Bicycle Queensland will publicly support mandatory helmet laws at every appropriate opportunity and will continue to routinely feature helmets in promotional material for events and rider education programs.

Bicycle Queensland Position Statement – Lower Urban Speed Limits

Bicycle Queensland supports a statewide change to reduce speed limits on local streets in built-up areas 


Because lower urban speed limits (40km/h or slower) save lives. As a society we have already agreed that reducing speed limits to 40km/h is an appropriate and important safety measure, because we mandate it in School Zones, even on busy arterial roads. 

40km/h or less is necessary to implement the Safe Systems approach, which acknowledges that road users will make mistakes and that the road system should be designed to accommodate these mistakes. (1) 
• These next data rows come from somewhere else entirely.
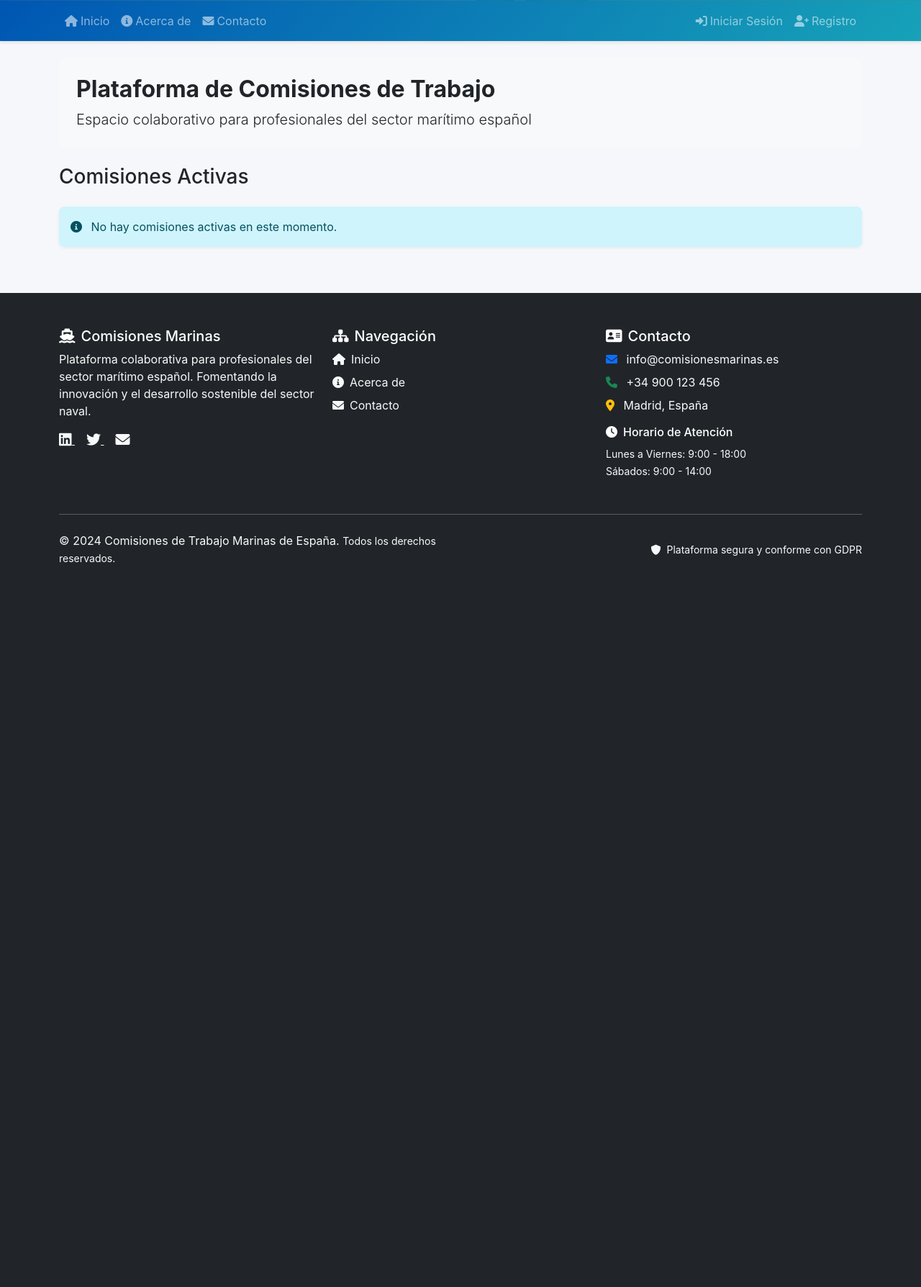
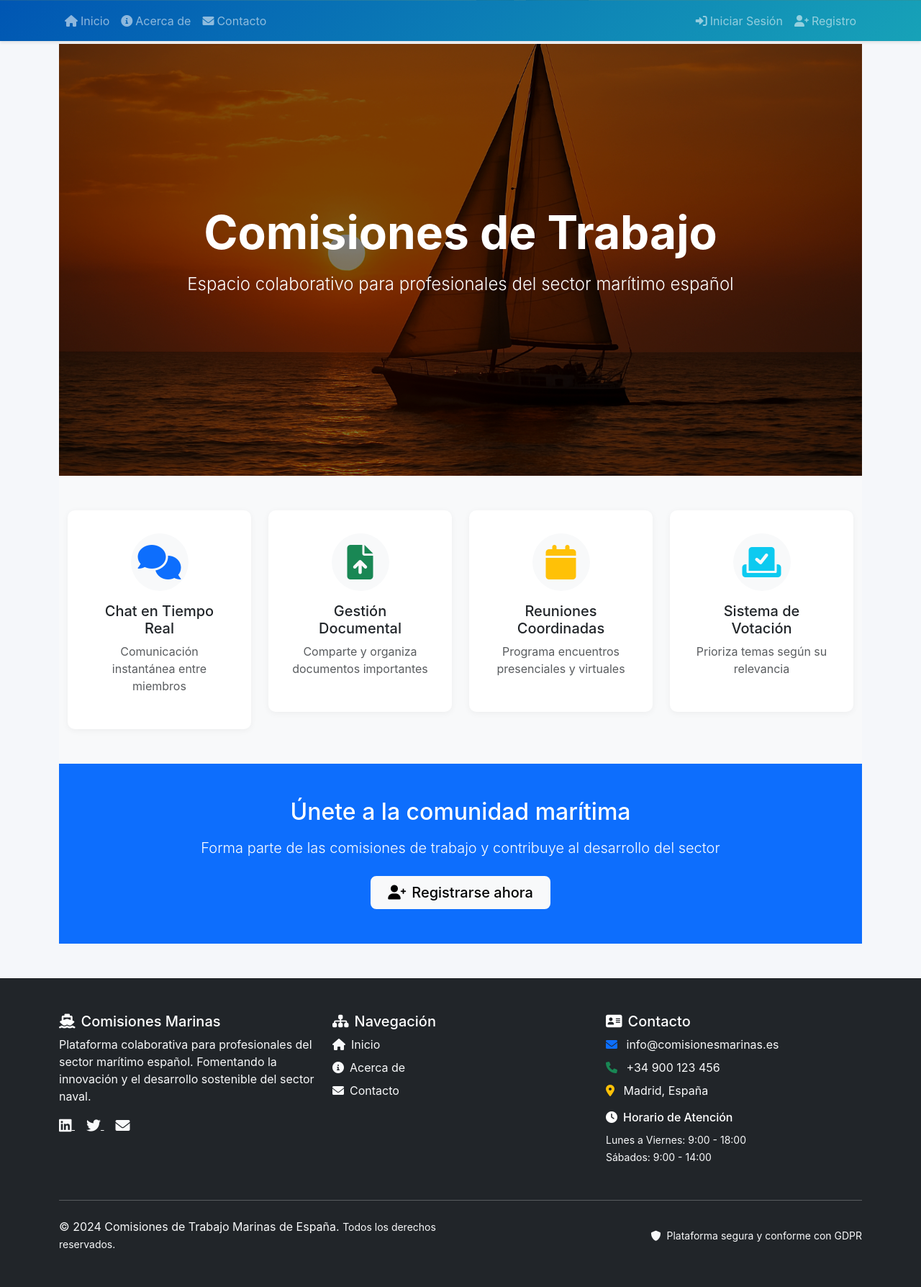
Before and after one commit to Gumerwest/comisiones-marinas, a Flask app: page / in a window 1280 px wide. Shown: the part 299-2087 px from the top of the page at 72% size. Before the commit the page ends 1080 px from the top, so only its background shows below. Run offline with Flask 3, Linux system fonts and the light colour scheme; data that the repository does not hold is empty; some libraries are stand-ins or nearby versions.

Commit message:
Update index.html

```diff
--- a/app/templates/main/index.html
+++ b/app/templates/main/index.html
@@ -1,86 +1,231 @@
 {% extends 'base.html' %}
 
 {% block content %}
-<!-- Sección de bienvenida -->
-<div class="row mb-4">
-    <div class="col-12">
-        <div class="bg-light rounded-3 p-4">
-            <h2 class="fw-bold">Plataforma de Comisiones de Trabajo</h2>
-            <p class="lead mb-0">Espacio colaborativo para profesionales del sector marítimo español</p>
-        </div>
+<!-- Hero Section con Comisiones Integradas -->
+<div class="hero-section position-relative overflow-hidden">
+    <div class="hero-background">
+        <img src="{{ url_for('static', filename='img/header.png') }}" alt="Comisiones Marinas"
+             class="w-100" style="height: 600px; object-fit: cover; filter: brightness(0.7);">
     </div>
-</div>
 
-<!-- Comisiones Activas -->
-<div class="row">
-    <div class="col-12">
-        <div class="d-flex justify-content-between align-items-center mb-3">
-            <h3>Comisiones Activas</h3>
-            {% if current_user.is_authenticated and current_user.rol == 'admin' %}
-            <a href="{{ url_for('comisiones.crear_comision') }}" class="btn btn-primary">
-                <i class="fas fa-plus"></i> Nueva Comisión
-            </a>
+    <div class="hero-content position-absolute top-0 start-0 w-100 h-100 d-flex align-items-center">
+        <div class="container">
+            <div class="text-center text-white mb-5">
+                <h1 class="display-3 fw-bold mb-3">Comisiones de Trabajo</h1>
+                <p class="lead fs-4">Espacio colaborativo para profesionales del sector marítimo español</p>
+            </div>
+
+            <!-- Comisiones en el centro de la imagen -->
+            <div class="row g-4 justify-content-center">
+                {% if comisiones %}
+                    {% for comision in comisiones[:4] %}
+                    <div class="col-md-3 col-sm-6">
+                        <div class="comision-card glass-card h-100 hover-zoom">
+                            <div class="card-body text-center">
+                                <div class="icon-wrapper mb-3">
+                                    <i class="fas fa-ship fa-3x text-white"></i>
+                                </div>
+                                <h5 class="text-white mb-2">{{ comision.nombre|truncate(40) }}</h5>
+                                <p class="text-white-50 small mb-3">{{ comision.descripcion|truncate(60) }}</p>
+                                <div class="stats d-flex justify-content-center gap-3 mb-3">
+                                    <span class="badge glass-badge">
+                                        <i class="fas fa-users"></i> {{ comision.membresias.filter_by(estado='aprobado').count() }}
+                                    </span>
+                                    <span class="badge glass-badge">
+                                        <i class="fas fa-lightbulb"></i> {{ comision.temas.filter_by(estado='aprobado').count() }}
+                                    </span>
+                                </div>
+                                {% if current_user.is_authenticated %}
+                                    <a href="{{ url_for('comisiones.ver_comision', id=comision.id) }}"
+                                       class="btn btn-glass btn-sm w-100">Entrar</a>
+                                {% else %}
+                                    <a href="{{ url_for('auth.login') }}"
+                                       class="btn btn-glass btn-sm w-100">Acceder</a>
+                                {% endif %}
+                            </div>
+                        </div>
+                    </div>
+                    {% endfor %}
+                {% endif %}
+            </div>
+
+            {% if comisiones|length > 4 %}
+            <div class="text-center mt-4">
+                <a href="{{ url_for('comisiones.listar_comisiones') }}" class="btn btn-glass btn-lg">
+                    <i class="fas fa-th me-2"></i>Ver todas las comisiones
+                </a>
+            </div>
             {% endif %}
         </div>
     </div>
 </div>
 
-<div class="row g-3">
-    {% if comisiones %}
-        {% for comision in comisiones %}
-        <div class="col-md-4 col-lg-3">
-            <div class="card h-100 shadow-sm hover-card">
-                {% if comision.imagen_path %}
-                <img src="{{ url_for('static', filename='uploads/' + comision.imagen_path) }}"
-                     class="card-img-top" alt="{{ comision.nombre }}"
-                     style="height: 150px; object-fit: cover;">
-                {% else %}
-                <div class="card-img-top bg-gradient text-white d-flex align-items-center justify-content-center"
-                     style="height: 150px; background: linear-gradient(135deg, #0056b3, #17a2b8);">
-                    <i class="fas fa-ship fa-3x"></i>
+<!-- Sección de características -->
+<div class="features-section py-5 bg-light">
+    <div class="container">
+        <div class="row g-4">
+            <div class="col-md-3 col-sm-6">
+                <div class="feature-card text-center">
+                    <div class="feature-icon mb-3">
+                        <i class="fas fa-comments fa-3x text-primary"></i>
+                    </div>
+                    <h5>Chat en Tiempo Real</h5>
+                    <p class="text-muted">Comunicación instantánea entre miembros</p>
                 </div>
-                {% endif %}
-
-                <div class="card-body p-3">
-                    <h5 class="card-title mb-2">{{ comision.nombre }}</h5>
-                    <p class="card-text small text-muted mb-2">{{ comision.descripcion|truncate(80) }}</p>
-
-                    <div class="d-flex justify-content-between align-items-center mb-2">
-                        <span class="badge bg-primary">
-                            <i class="fas fa-users"></i> {{ comision.membresias.filter_by(estado='aprobado').count() }}
-                        </span>
-                        <span class="badge bg-info">
-                            <i class="fas fa-lightbulb"></i> {{ comision.temas.filter_by(estado='aprobado').count() }}
-                        </span>
+            </div>
+            <div class="col-md-3 col-sm-6">
+                <div class="feature-card text-center">
+                    <div class="feature-icon mb-3">
+                        <i class="fas fa-file-upload fa-3x text-success"></i>
                     </div>
-
-                    {% if current_user.is_authenticated %}
-                        <a href="{{ url_for('comisiones.ver_comision', id=comision.id) }}"
-                           class="btn btn-sm btn-primary w-100">Ver Comisión</a>
-                    {% else %}
-                        <a href="{{ url_for('auth.login') }}"
-                           class="btn btn-sm btn-outline-primary w-100">Iniciar sesión</a>
-                    {% endif %}
+                    <h5>Gestión Documental</h5>
+                    <p class="text-muted">Comparte y organiza documentos importantes</p>
+                </div>
+            </div>
+            <div class="col-md-3 col-sm-6">
+                <div class="feature-card text-center">
+                    <div class="feature-icon mb-3">
+                        <i class="fas fa-calendar fa-3x text-warning"></i>
+                    </div>
+                    <h5>Reuniones Coordinadas</h5>
+                    <p class="text-muted">Programa encuentros presenciales y virtuales</p>
+                </div>
+            </div>
+            <div class="col-md-3 col-sm-6">
+                <div class="feature-card text-center">
+                    <div class="feature-icon mb-3">
+                        <i class="fas fa-vote-yea fa-3x text-info"></i>
+                    </div>
+                    <h5>Sistema de Votación</h5>
+                    <p class="text-muted">Prioriza temas según su relevancia</p>
                 </div>
             </div>
         </div>
-        {% endfor %}
-    {% else %}
-        <div class="col-12">
-            <div class="alert alert-info">
-                <i class="fas fa-info-circle me-2"></i> No hay comisiones activas en este momento.
-            </div>
-        </div>
-    {% endif %}
+    </div>
 </div>
 
+<!-- Call to Action -->
+{% if current_user.is_anonymous %}
+<div class="cta-section py-5 bg-primary text-white">
+    <div class="container text-center">
+        <h2 class="mb-3">Únete a la comunidad marítima</h2>
+        <p class="lead mb-4">Forma parte de las comisiones de trabajo y contribuye al desarrollo del sector</p>
+        <a href="{{ url_for('auth.registro') }}" class="btn btn-light btn-lg">
+            <i class="fas fa-user-plus me-2"></i>Registrarse ahora
+        </a>
+    </div>
+</div>
+{% endif %}
+
 <style>
-.hover-card {
-    transition: transform 0.2s, box-shadow 0.2s;
+.hero-section {
+    position: relative;
+    height: 600px;
+    margin-top: -20px;
 }
-.hover-card:hover {
+
+.hero-background {
+    position: absolute;
+    top: 0;
+    left: 0;
+    width: 100%;
+    height: 100%;
+    z-index: 0;
+}
+
+.hero-content {
+    z-index: 1;
+    background: rgba(0, 0, 0, 0.3);
+}
+
+.glass-card {
+    background: rgba(255, 255, 255, 0.1);
+    backdrop-filter: blur(10px);
+    border: 1px solid rgba(255, 255, 255, 0.2);
+    border-radius: 15px;
+    transition: all 0.3s ease;
+}
+
+.glass-card:hover {
+    background: rgba(255, 255, 255, 0.15);
     transform: translateY(-5px);
-    box-shadow: 0 8px 20px rgba(0,0,0,0.1) !important;
+    box-shadow: 0 10px 30px rgba(0, 0, 0, 0.3);
+}
+
+.icon-wrapper {
+    width: 80px;
+    height: 80px;
+    margin: 0 auto;
+    background: rgba(255, 255, 255, 0.1);
+    border-radius: 50%;
+    display: flex;
+    align-items: center;
+    justify-content: center;
+    transition: all 0.3s ease;
+}
+
+.comision-card:hover .icon-wrapper {
+    background: rgba(255, 255, 255, 0.2);
+    transform: scale(1.1);
+}
+
+.glass-badge {
+    background: rgba(255, 255, 255, 0.2);
+    color: white;
+    border: none;
+    padding: 0.4em 0.8em;
+}
+
+.btn-glass {
+    background: rgba(255, 255, 255, 0.2);
+    color: white;
+    border: 1px solid rgba(255, 255, 255, 0.3);
+    transition: all 0.3s ease;
+}
+
+.btn-glass:hover {
+    background: rgba(255, 255, 255, 0.3);
+    color: white;
+    transform: translateY(-2px);
+}
+
+.feature-card {
+    padding: 2rem;
+    background: white;
+    border-radius: 10px;
+    box-shadow: 0 2px 10px rgba(0, 0, 0, 0.05);
+    transition: all 0.3s ease;
+}
+
+.feature-card:hover {
+    transform: translateY(-5px);
+    box-shadow: 0 5px 20px rgba(0, 0, 0, 0.1);
+}
+
+.feature-icon {
+    width: 80px;
+    height: 80px;
+    margin: 0 auto;
+    background: #f8f9fa;
+    border-radius: 50%;
+    display: flex;
+    align-items: center;
+    justify-content: center;
+}
+
+@media (max-width: 768px) {
+    .hero-section {
+        height: auto;
+        min-height: 500px;
+    }
+
+    .display-3 {
+        font-size: 2rem;
+    }
+
+    .comision-card {
+        margin-bottom: 1rem;
+    }
 }
 </style>
 {% endblock %}
```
A central concept of the Safe Systems approach is the recognition that, whatever the road and traffic environment, a speed can be set below which the consequences of road user mistakes will not be death or serious injury. 

Above 30 km/h the risk of death or serious injury in a pedestrian crash increases rapidly. In Australia, speeds are often restricted in these locations to 40 km/h, although most leading European jurisdictions have adopted 30 km/h as a more appropriate speed. (2) 

Reducing speed limits on locals streets to 40km/h or even 30 km/h on local streets (those without a centre line) is a simple step the State Government can take towards its stated Vision Zero goals. A recent evaluation report prepared for Transport for NSW showed that both the number of crashes and the severity of injuries arising from those crashes are substantially lower when the speed limit is 40 km/h or less. (2) 

 I’m against lower speed limits because it will take me longer to get places in my car. What do you say about that? 

Well, that’s probably not true in Queensland’s larger cities. Average speeds on Brisbane’s key Council arterial roads during peak hours are less than 30km/h anyway, so lower speed limits on local streets would match the already low speeds on arterials. (3) 

What does the rest of the world think? What is the “best practice”? 

The Stockholm Declaration on Road Safety (from the Third Global Ministerial Conference on Road Safety) says that Governments should “… mandate a maximum road travel speed of 30 km/h in areas where vulnerable road users and vehicles mix in a frequent and planned manner, except where strong evidence exists that higher speeds are safe, noting that efforts to reduce speed in general will have a beneficial impact on air quality and climate change as well as being vital to reduce road traffic deaths and injuries.” (4) 

What’s going to happen in Queensland? 

The State Government’s Road Safety Action Plan 2020-21 includes 200 more School Zones in the next two years, and to “implement lower speed limits in at least 20 locations over two years in areas of high active transport user activity. Undertake monitoring and evaluation and publish case studies.” (5) 

Bicycle Queensland supports these two measures, and we are confident that the resulting case studies will draw the same conclusions as the NSW study. Lower urban speed limits save lives. Change the 50 km/h speed limit to 40 km/h today! 


1. Safe Systems approach. https://www.roadsafety.gov.au/nrss/safe-system 

2. Evaluation of 40 km/h Speed Limits, prepared for the Centre for Road Safety, Transport for NSW. https://roadsafety.transport.nsw.gov.au/downloads/evaluation-40kmh-speed-limits.pdf 

3. Traffic speed on Brisbane key road corridors. https://www.brisbane.qld.gov.au/traffic-and-transport/traffic-management/greater-brisbane-key-corridors-performance-report/greater-brisbane-key-corridors-performance-january-june-2019 

4. The Stockholm Declaration on Road Safety. https://www.roadsafetysweden.com/about-the-conference/stockholm-declaration/ 

5. Queensland Road Safety Action Plan 2020-21 (see page 14). https://www.tmr.qld.gov.au/-/media/Safety/roadsafety/Strategy-and-action-plans/Qld-Road-Safety-Action-Plan-202021.pdf?la=en